-- Opening Marker --

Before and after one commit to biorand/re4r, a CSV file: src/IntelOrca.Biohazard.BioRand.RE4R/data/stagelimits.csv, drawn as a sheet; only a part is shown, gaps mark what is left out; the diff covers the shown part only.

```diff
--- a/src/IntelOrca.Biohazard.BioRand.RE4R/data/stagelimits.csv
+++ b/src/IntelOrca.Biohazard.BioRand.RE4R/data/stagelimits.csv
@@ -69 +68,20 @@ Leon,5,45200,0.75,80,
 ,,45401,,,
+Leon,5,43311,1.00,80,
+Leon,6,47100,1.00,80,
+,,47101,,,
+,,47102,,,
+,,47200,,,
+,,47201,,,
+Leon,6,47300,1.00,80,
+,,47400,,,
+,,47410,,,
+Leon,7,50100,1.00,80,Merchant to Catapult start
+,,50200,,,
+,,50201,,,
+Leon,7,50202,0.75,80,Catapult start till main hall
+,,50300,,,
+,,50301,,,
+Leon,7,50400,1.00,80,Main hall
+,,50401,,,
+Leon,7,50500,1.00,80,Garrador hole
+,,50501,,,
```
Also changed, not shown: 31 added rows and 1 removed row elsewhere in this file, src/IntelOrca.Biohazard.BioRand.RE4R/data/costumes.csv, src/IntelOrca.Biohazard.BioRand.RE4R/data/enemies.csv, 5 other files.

-- Closing Marker --

# [Exercise requirements]
Could you copy every record above exactly as it appears?

# [Exercise result]
Before and after one commit to biorand/re4r, a CSV file: src/IntelOrca.Biohazard.BioRand.RE4R/data/stagelimits.csv, drawn as a sheet; only a part is shown, gaps mark what is left out; the diff covers the shown part only.

```diff
--- a/src/IntelOrca.Biohazard.BioRand.RE4R/data/stagelimits.csv
+++ b/src/IntelOrca.Biohazard.BioRand.RE4R/data/stagelimits.csv
@@ -69 +68,20 @@ Leon,5,45200,0.75,80,
 ,,45401,,,
+Leon,5,43311,1.00,80,
+Leon,6,47100,1.00,80,
+,,47101,,,
+,,47102,,,
+,,47200,,,
+,,47201,,,
+Leon,6,47300,1.00,80,
+,,47400,,,
+,,47410,,,
+Leon,7,50100,1.00,80,Merchant to Catapult start
+,,50200,,,
+,,50201,,,
+Leon,7,50202,0.75,80,Catapult start till main hall
+,,50300,,,
+,,50301,,,
+Leon,7,50400,1.00,80,Main hall
+,,50401,,,
+Leon,7,50500,1.00,80,Garrador hole
+,,50501,,,
```
Also changed, not shown: 31 added rows and 1 removed row elsewhere in this file, src/IntelOrca.Biohazard.BioRand.RE4R/data/costumes.csv, src/IntelOrca.Biohazard.BioRand.RE4R/data/enemies.csv, 5 other files.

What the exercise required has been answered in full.